The interest in research on magnetic nanocapsules has increased considerably since it was found that their intermediate states between bulk and atomic materials may present different magnetic behaviors from their correspondent bulk counterparts. This difference offers an opportunity for researchers to develop many important technical applications such as magnetic refrigerators, magnetic recording, or magnetic fluids. As the principal contributor of the novel properties, various magnetic cores of nanocapsules, including rare earths and their carbides, have been researched extensively over the past two decades. In addition, cores of magnetic rare-earth intermetallic compounds are becoming a major research focus. However, there have been considerable difficulties in preventing oxidation of the particles of rare-earth elements and compounds. Researchers in PR China have now succeeded in synthesizing a new type of intermetallic nanocapsule that can be applied in cyrogenic magnetic refrigerator devices.
Various methods have been developed for growing well-aligned CNTs based on variant alignment mechanisms such as 'overcrowding growth', 'template hindrance growth' and 'electric field induced growth'. Compared to other methods, electric field induced growth has been considered to be a more effective and controllable method for producing well-aligned single-walled carbon nanotubes (SWCNTs) and multi-walled carbon nanotubes (MWCNTs). Interestingly, while the alignment of CNTs became more controllable and repeatable with the assistance of an electric field, it was also shown that for CNTs grown in an electric field, the diameter uniformity and the crystallinity of graphite sheets of CNTs were clearly improved.
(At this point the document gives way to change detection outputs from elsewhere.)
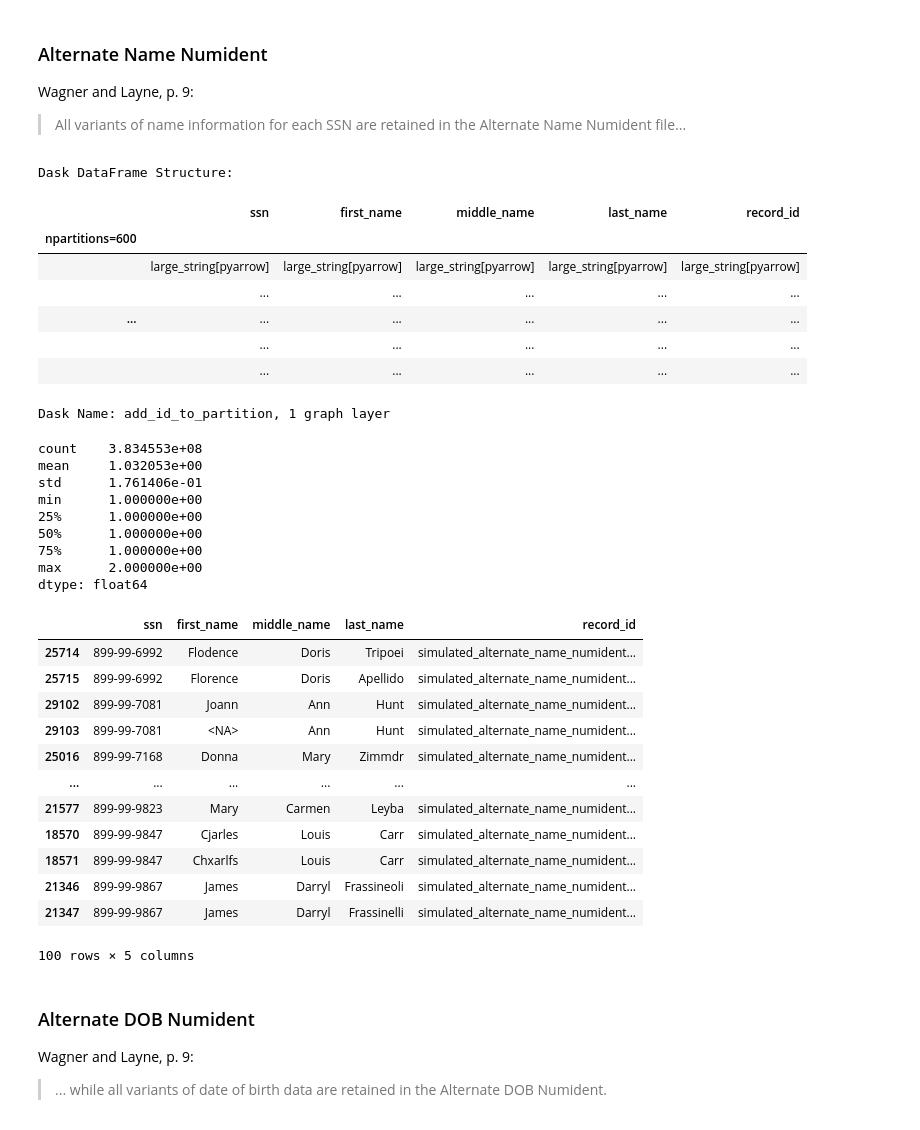
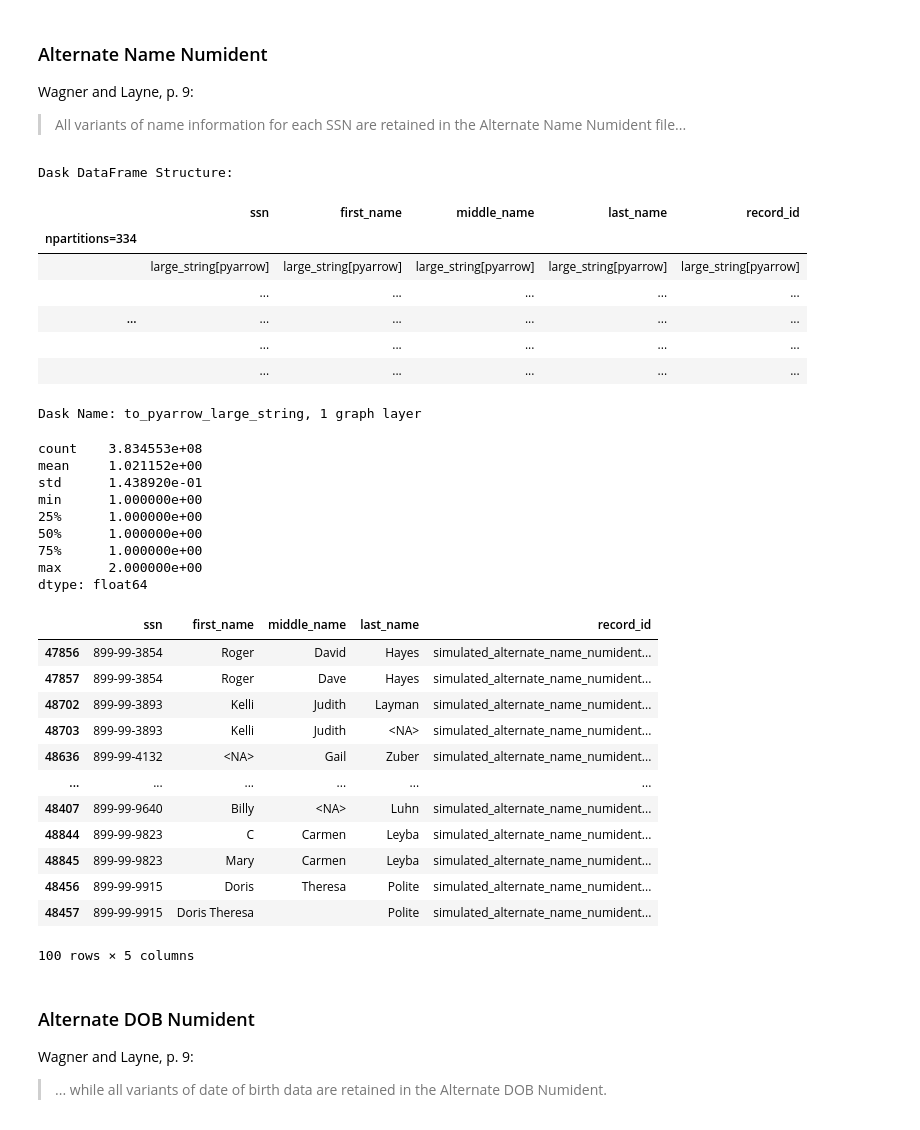
Before and after one commit to ihmeuw/person_linkage_case_study, a Jupyter notebook: generate_simulated_data/generate_simulated_data_full_usa.ipynb, the cells around one changed output. Saved outputs shown, nothing was run; the diff lists cells and outputs as text; code cells hidden in the pictures.

```diff
--- a/generate_simulated_data/generate_simulated_data_full_usa.ipynb
+++ b/generate_simulated_data/generate_simulated_data_full_usa.ipynb
@@ -790 +601,26 @@ save_file_with_ground_truth('simulated_census_2030', simulated_census_2030, simu
+# %%
+if data_to_use == 'ri':
+    # Remove simulants who were never observed in Rhode Island -- this is unrealistic to real life!
+    # We only do this to create a medium-sized set of reference files for computational testing.
+    simulated_ssa_numident = (
+        simulated_ssa_numident
+            .merge(
+                df_ops.drop_duplicates(simulated_taxes_1040_ground_truth[['simulant_id']]).assign(observed_in_taxes_1040=1),
+                on='simulant_id',
+                how='left',
+            )
+            .merge(
+                df_ops.drop_duplicates(simulated_w2_1099_ground_truth[['simulant_id']]).assign(observed_in_taxes_w2_1099=1),
+                on='simulant_id',
+                how='left',
+            )
+            .merge(
+                df_ops.drop_duplicates(simulated_census_2030_ground_truth[['simulant_id']]).assign(observed_in_census_2030=1),
+                on='simulant_id',
+                how='left',
+            )
+            .assign(observed_ever=lambda df: (df.observed_in_taxes_1040 == 1) | (df.observed_in_taxes_w2_1099 == 1) | (df.observed_in_census_2030 == 1))
+            .pipe(lambda df: df[df.observed_ever])
+            .drop(columns=["observed_in_taxes_1040", "observed_in_taxes_w2_1099", "observed_in_census_2030", "observed_ever"])
+    )
 # %%
@@ -792 +627,9 @@ save_file_with_ground_truth('simulated_census_2030', simulated_census_2030, simu
 %xdel simulated_census_2030_ground_truth
+# %%
+simulated_ssa_numident = df_ops.persist(add_unique_record_id(simulated_ssa_numident, 'simulated_ssa_numident'))
+simulated_ssa_numident_source_record_pairs = df_ops.persist(record_id_to_single_source_record_pairs(simulated_ssa_numident))
+# %%
+simulated_ssa_numident_ground_truth = simulated_ssa_numident[['record_id', 'simulant_id']]
+simulated_ssa_numident = simulated_ssa_numident.drop(columns=['simulant_id'])
+simulated_ssa_numident, simulated_ssa_numident_ground_truth = df_ops.persist(simulated_ssa_numident, simulated_ssa_numident_ground_truth)
+simulated_ssa_numident
@@ -886,7 +776,7 @@ Wagner and Layne, p. 9:
 >  All variants of name information for each SSN are retained in the Alternate Name
 Numident file...
 # %%
-simulated_alternate_name_numident, simulated_alternate_name_numident_source_record_pairs = persist(dedupe_preserving_source_records(
+simulated_alternate_name_numident, simulated_alternate_name_numident_source_record_pairs = df_ops.persist(dedupe_preserving_source_records(
     simulated_ssa_numident,
     simulated_ssa_numident_source_record_pairs,
     columns_to_dedupe=['ssn', 'first_name', 'middle_name', 'last_name'],
@@ -896,19 +786,19 @@ simulated_alternate_name_numident
 # %% [output]
 Dask DataFrame Structure:
 |  | ssn | first_name | middle_name | last_name | record_id |
-| npartitions=600 |  |  |  |  |  |
+| npartitions=334 |  |  |  |  |  |
 |  | large_string[pyarrow] | large_string[pyarrow] | large_string[pyarrow] | large_string[pyarrow] | large_string[pyarrow] |
 |  | ... | ... | ... | ... | ... |
 | ... | ... | ... | ... | ... | ... |
 |  | ... | ... | ... | ... | ... |
 |  | ... | ... | ... | ... | ... |
-Dask Name: add_id_to_partition, 1 graph layer
+Dask Name: to_pyarrow_large_string, 1 graph layer
 # %%
-compute(groupby_agg_small_groups(simulated_alternate_name_numident, by='ssn', agg_func=lambda x: x.size()).describe())
+df_ops.compute(df_ops.groupby_agg_small_groups(simulated_alternate_name_numident, by='ssn', agg_func=lambda x: x.size()).describe())
 # %% [output]
 count    3.834553e+08
-mean     1.032053e+00
-std      1.761406e-01
+mean     1.021152e+00
+std      1.438920e-01
 min      1.000000e+00
 25%      1.000000e+00
 50%      1.000000e+00
@@ -918,23 +808,23 @@ dtype: float64
 # %%
 # Show alternate names for the same simulated SSN
 simulated_alternate_name_numident.merge(
-    groupby_agg_small_groups(simulated_alternate_name_numident[["ssn"]], by="ssn", agg_func=lambda x: x.size()).pipe(lambda x: x[x > 1]).reset_index()[['ssn']],
+    df_ops.groupby_agg_small_groups(simulated_alternate_name_numident[["ssn"]], by="ssn", agg_func=lambda x: x.size()).pipe(lambda x: x[x > 1]).reset_index()[['ssn']],
     on='ssn',
     how='inner'
 ).sort_values('ssn').tail(100)
 # %% [output]
 |  | ssn | first_name | middle_name | last_name | record_id |
-| 25714 | 899-99-6992 | Flodence | Doris | Tripoei | simulated_alternate_name_numident... |
-| 25715 | 899-99-6992 | Florence | Doris | Apellido | simulated_alternate_name_numident... |
-| 29102 | 899-99-7081 | Joann | Ann | Hunt | simulated_alternate_name_numident... |
-| 29103 | 899-99-7081 | <NA> | Ann | Hunt | simulated_alternate_name_numident... |
-| 25016 | 899-99-7168 | Donna | Mary | Zimmdr | simulated_alternate_name_numident... |
+| 47856 | 899-99-3854 | Roger | David | Hayes | simulated_alternate_name_numident... |
+| 47857 | 899-99-3854 | Roger | Dave | Hayes | simulated_alternate_name_numident... |
+| 48702 | 899-99-3893 | Kelli | Judith | Layman | simulated_alternate_name_numident... |
+| 48703 | 899-99-3893 | Kelli | Judith | <NA> | simulated_alternate_name_numident... |
+| 48636 | 899-99-4132 | <NA> | Gail | Zuber | simulated_alternate_name_numident... |
 | ... | ... | ... | ... | ... | ... |
-| 21577 | 899-99-9823 | Mary | Carmen | Leyba | simulated_alternate_name_numident... |
-| 18570 | 899-99-9847 | Cjarles | Louis | Carr | simulated_alternate_name_numident... |
-| 18571 | 899-99-9847 | Chxarlfs | Louis | Carr | simulated_alternate_name_numident... |
-| 21346 | 899-99-9867 | James | Darryl | Frassineoli | simulated_alternate_name_numident... |
-| 21347 | 899-99-9867 | James | Darryl | Frassinelli | simulated_alternate_name_numident... |
+| 48407 | 899-99-9640 | Billy | <NA> | Luhn | simulated_alternate_name_numident... |
+| 48844 | 899-99-9823 | C | Carmen | Leyba | simulated_alternate_name_numident... |
+| 48845 | 899-99-9823 | Mary | Carmen | Leyba | simulated_alternate_name_numident... |
+| 48456 | 899-99-9915 | Doris | Theresa | Polite | simulated_alternate_name_numident... |
+| 48457 | 899-99-9915 | Doris Theresa |  | Polite | simulated_alternate_name_numident... |
 100 rows × 5 columns
 # %% [markdown]
 ### Alternate DOB Numident
```
Also changed, not shown: parts of 92 cells of this notebook, 2 other files.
This led Chinese researchers to develop an electric-field-induced method to not only improve CNT uniformity but also to create a new approach to control the microstructure of CNTs.